(Data shown begins)

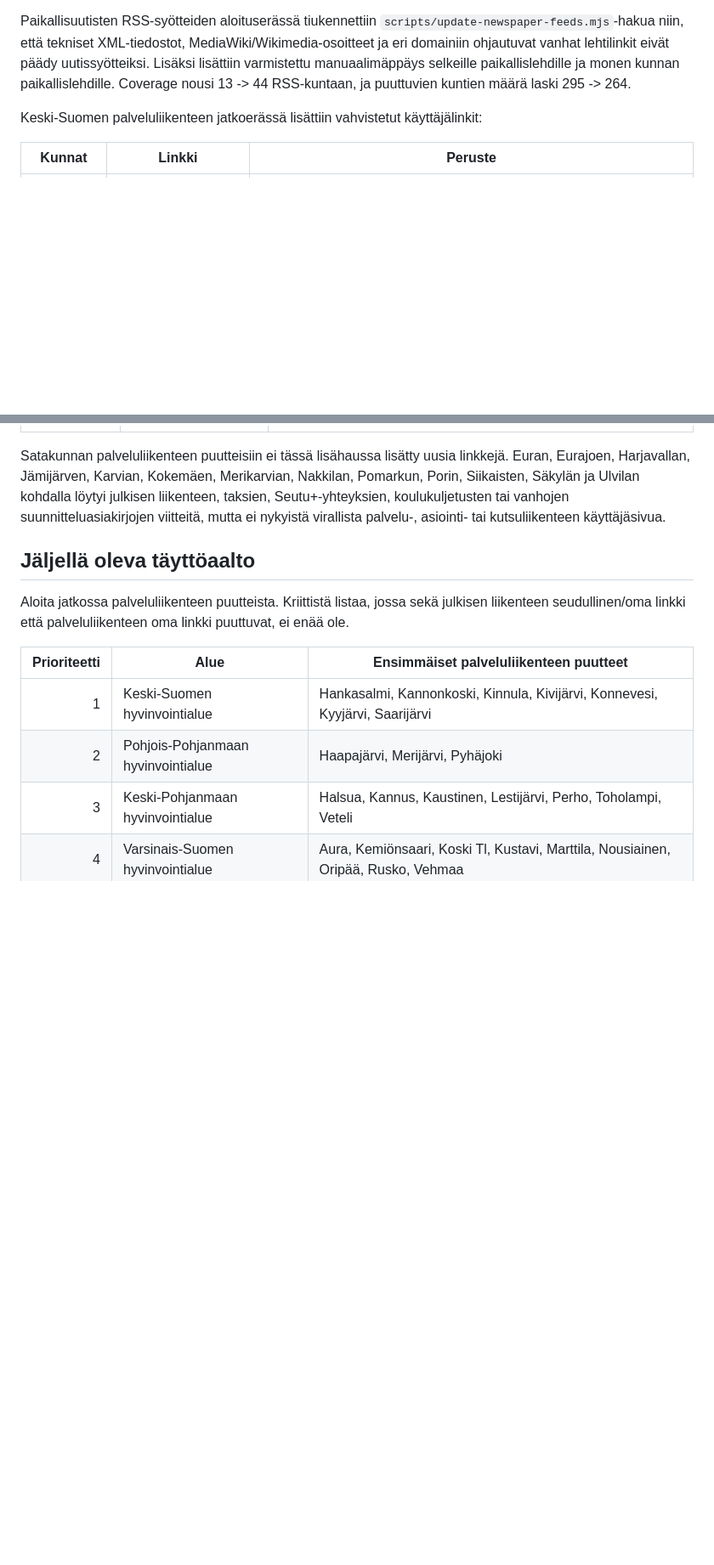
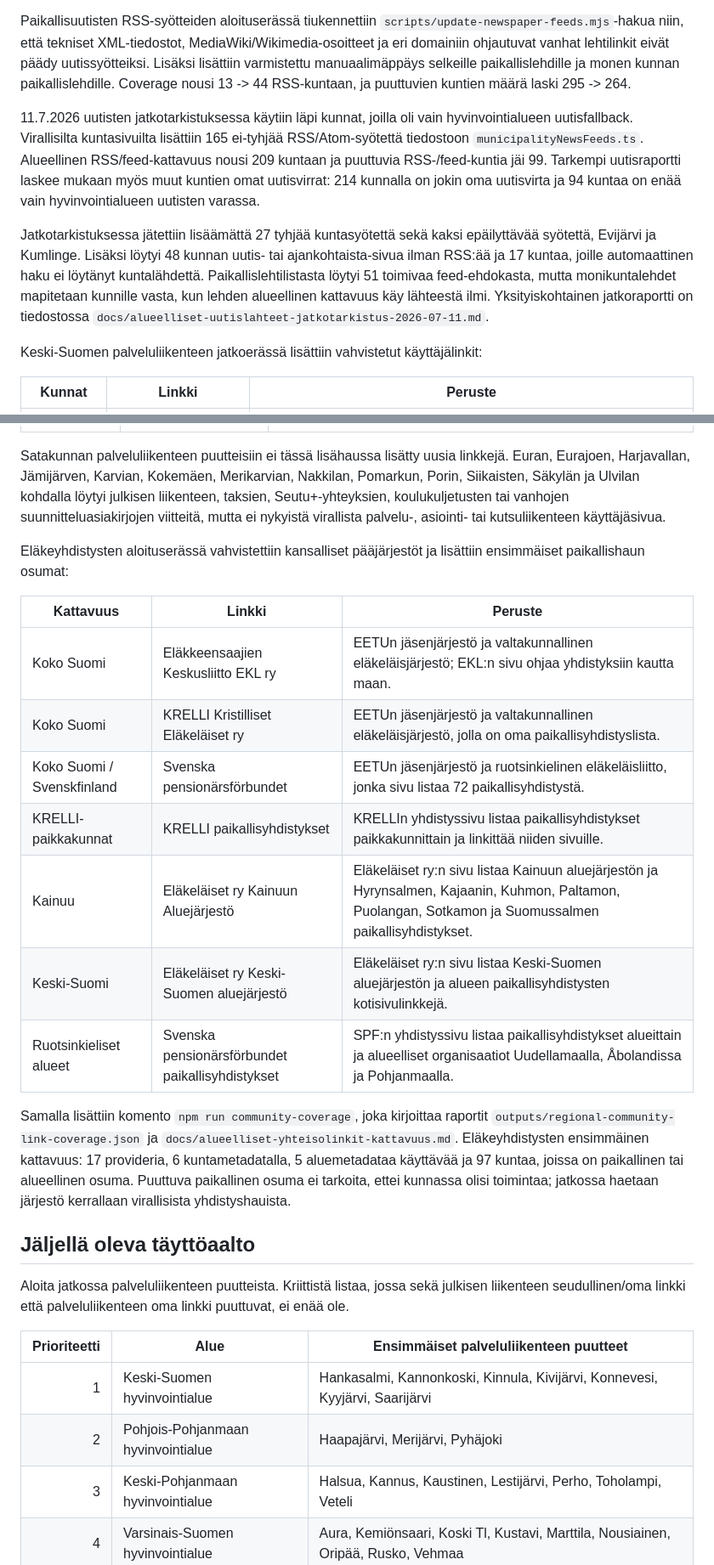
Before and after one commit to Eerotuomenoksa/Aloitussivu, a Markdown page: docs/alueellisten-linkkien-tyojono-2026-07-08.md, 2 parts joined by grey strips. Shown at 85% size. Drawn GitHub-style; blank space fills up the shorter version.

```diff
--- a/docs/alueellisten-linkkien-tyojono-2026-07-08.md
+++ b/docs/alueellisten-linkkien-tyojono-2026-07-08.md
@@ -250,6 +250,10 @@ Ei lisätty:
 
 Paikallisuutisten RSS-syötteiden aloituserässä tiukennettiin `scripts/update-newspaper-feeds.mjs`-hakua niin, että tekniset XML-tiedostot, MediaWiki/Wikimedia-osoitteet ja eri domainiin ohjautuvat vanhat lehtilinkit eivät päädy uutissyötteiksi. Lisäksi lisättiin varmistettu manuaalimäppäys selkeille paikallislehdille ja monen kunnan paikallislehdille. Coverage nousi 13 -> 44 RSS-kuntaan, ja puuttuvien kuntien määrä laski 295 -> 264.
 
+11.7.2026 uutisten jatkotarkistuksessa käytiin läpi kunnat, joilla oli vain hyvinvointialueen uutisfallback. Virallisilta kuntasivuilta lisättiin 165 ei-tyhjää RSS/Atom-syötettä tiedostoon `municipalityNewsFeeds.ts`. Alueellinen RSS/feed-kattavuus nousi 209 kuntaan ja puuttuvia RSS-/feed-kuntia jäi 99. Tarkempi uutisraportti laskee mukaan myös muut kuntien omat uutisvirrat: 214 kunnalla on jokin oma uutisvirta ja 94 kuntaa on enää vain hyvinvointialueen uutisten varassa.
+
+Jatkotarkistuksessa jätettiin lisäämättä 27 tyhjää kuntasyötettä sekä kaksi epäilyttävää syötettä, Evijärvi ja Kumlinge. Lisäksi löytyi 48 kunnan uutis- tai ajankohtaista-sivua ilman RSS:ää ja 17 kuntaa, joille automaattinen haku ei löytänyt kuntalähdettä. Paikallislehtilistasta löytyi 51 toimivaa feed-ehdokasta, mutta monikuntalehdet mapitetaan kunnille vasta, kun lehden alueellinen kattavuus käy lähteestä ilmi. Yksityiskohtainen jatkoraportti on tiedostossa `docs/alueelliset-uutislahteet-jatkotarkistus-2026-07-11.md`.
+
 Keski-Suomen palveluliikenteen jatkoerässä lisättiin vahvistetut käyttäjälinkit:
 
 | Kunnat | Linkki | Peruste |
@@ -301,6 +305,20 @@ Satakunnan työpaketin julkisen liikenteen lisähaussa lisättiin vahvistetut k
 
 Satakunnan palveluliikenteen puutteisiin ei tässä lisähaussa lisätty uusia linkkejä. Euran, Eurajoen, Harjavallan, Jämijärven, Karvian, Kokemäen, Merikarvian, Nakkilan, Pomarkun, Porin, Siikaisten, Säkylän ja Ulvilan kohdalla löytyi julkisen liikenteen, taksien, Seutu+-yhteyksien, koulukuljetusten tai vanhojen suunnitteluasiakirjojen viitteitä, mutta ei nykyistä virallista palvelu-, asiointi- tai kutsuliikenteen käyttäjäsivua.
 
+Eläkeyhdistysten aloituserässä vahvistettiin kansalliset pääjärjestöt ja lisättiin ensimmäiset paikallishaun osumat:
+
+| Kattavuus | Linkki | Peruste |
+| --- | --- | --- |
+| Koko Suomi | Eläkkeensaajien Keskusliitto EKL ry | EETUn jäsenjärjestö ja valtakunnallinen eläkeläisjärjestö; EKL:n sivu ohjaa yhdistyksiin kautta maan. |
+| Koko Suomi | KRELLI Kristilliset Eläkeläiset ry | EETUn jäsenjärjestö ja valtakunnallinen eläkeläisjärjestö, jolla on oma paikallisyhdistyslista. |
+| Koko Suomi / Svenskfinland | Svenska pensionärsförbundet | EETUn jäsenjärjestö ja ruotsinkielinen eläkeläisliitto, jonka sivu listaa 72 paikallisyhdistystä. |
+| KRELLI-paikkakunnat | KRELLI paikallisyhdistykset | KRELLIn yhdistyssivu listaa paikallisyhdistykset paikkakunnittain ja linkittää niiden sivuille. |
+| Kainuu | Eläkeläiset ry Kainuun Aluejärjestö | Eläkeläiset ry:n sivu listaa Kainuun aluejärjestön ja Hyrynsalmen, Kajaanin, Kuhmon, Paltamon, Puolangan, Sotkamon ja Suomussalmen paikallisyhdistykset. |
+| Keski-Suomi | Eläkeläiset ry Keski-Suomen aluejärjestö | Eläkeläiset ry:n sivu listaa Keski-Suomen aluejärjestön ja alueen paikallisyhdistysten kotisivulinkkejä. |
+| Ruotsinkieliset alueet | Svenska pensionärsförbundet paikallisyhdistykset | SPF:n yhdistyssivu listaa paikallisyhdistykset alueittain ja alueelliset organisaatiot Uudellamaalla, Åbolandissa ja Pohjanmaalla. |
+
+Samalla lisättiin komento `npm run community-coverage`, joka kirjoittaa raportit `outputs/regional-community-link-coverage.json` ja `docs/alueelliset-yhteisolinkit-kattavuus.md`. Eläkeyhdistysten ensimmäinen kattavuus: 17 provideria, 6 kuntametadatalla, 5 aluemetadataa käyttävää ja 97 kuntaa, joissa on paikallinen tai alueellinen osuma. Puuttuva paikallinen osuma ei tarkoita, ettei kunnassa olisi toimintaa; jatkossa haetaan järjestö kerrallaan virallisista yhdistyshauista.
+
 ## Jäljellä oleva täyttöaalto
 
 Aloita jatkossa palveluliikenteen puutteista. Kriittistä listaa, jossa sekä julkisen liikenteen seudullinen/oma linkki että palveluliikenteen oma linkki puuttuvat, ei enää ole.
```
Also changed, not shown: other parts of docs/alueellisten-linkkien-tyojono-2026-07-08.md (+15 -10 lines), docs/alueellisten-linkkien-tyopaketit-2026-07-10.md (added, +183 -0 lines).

(Data shown ends)
(Data shown begins)

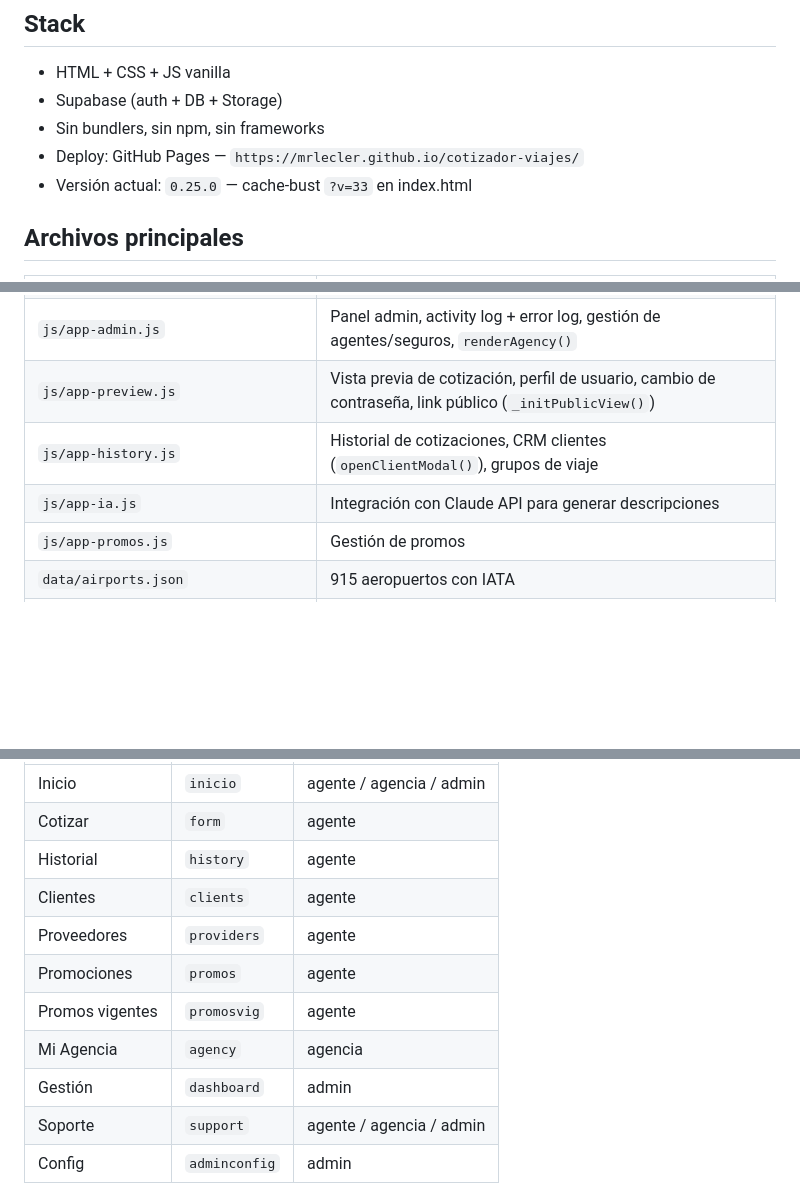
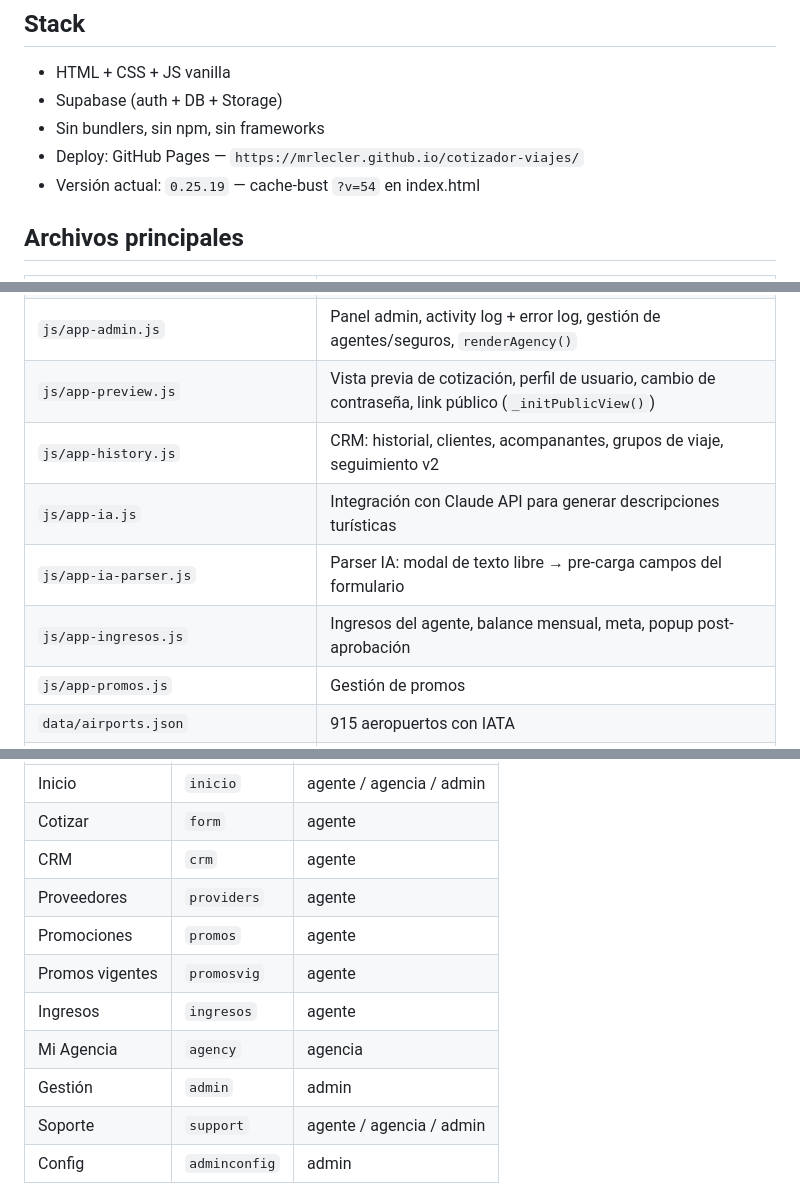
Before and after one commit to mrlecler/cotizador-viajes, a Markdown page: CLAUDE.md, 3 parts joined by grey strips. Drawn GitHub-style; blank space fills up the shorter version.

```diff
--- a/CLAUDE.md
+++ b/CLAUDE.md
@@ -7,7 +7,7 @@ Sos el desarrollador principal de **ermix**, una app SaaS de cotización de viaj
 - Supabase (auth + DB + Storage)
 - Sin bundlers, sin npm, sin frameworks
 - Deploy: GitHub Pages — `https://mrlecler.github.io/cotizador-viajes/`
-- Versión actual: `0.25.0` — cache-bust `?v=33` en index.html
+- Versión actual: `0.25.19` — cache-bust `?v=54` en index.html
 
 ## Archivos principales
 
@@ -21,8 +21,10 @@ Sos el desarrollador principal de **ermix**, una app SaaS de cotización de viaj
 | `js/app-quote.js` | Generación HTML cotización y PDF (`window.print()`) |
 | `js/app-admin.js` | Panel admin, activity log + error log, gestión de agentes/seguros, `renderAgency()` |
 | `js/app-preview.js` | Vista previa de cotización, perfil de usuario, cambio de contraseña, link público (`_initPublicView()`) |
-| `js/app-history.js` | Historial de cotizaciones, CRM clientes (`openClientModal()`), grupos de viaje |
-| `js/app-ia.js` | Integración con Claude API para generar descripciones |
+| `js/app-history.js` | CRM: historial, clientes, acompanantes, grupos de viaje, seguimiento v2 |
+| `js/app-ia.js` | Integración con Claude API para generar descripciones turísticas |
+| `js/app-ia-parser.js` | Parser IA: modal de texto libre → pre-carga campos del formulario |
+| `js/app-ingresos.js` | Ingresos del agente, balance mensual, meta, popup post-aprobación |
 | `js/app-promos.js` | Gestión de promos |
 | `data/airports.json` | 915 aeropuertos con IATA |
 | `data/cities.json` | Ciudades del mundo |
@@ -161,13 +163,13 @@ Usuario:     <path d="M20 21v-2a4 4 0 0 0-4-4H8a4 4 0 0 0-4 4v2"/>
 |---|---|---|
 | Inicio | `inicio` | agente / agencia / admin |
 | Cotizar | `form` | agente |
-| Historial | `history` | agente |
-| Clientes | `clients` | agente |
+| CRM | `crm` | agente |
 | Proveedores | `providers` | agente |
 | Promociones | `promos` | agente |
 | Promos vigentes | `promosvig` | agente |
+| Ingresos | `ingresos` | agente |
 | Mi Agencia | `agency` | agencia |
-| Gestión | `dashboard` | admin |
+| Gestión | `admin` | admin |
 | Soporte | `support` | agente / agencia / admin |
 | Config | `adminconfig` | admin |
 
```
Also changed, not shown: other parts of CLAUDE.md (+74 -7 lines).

(Data shown ends)

» **What you have to do**
Every line that holds the word "lisätty" should be copied from the records above.

» **Output below**
@@ -250,6 +250,10 @@ Ei lisätty:
 Satakunnan palveluliikenteen puutteisiin ei tässä lisähaussa lisätty uusia linkkejä. Euran, Eurajoen, Harjavallan, Jämijärven, Karvian, Kokemäen, Merikarvian, Nakkilan, Pomarkun, Porin, Siikaisten, Säkylän ja Ulvilan kohdalla löytyi julkisen liikenteen, taksien, Seutu+-yhteyksien, koulukuljetusten tai vanhojen suunnitteluasiakirjojen viitteitä, mutta ei nykyistä virallista palvelu-, asiointi- tai kutsuliikenteen käyttäjäsivua.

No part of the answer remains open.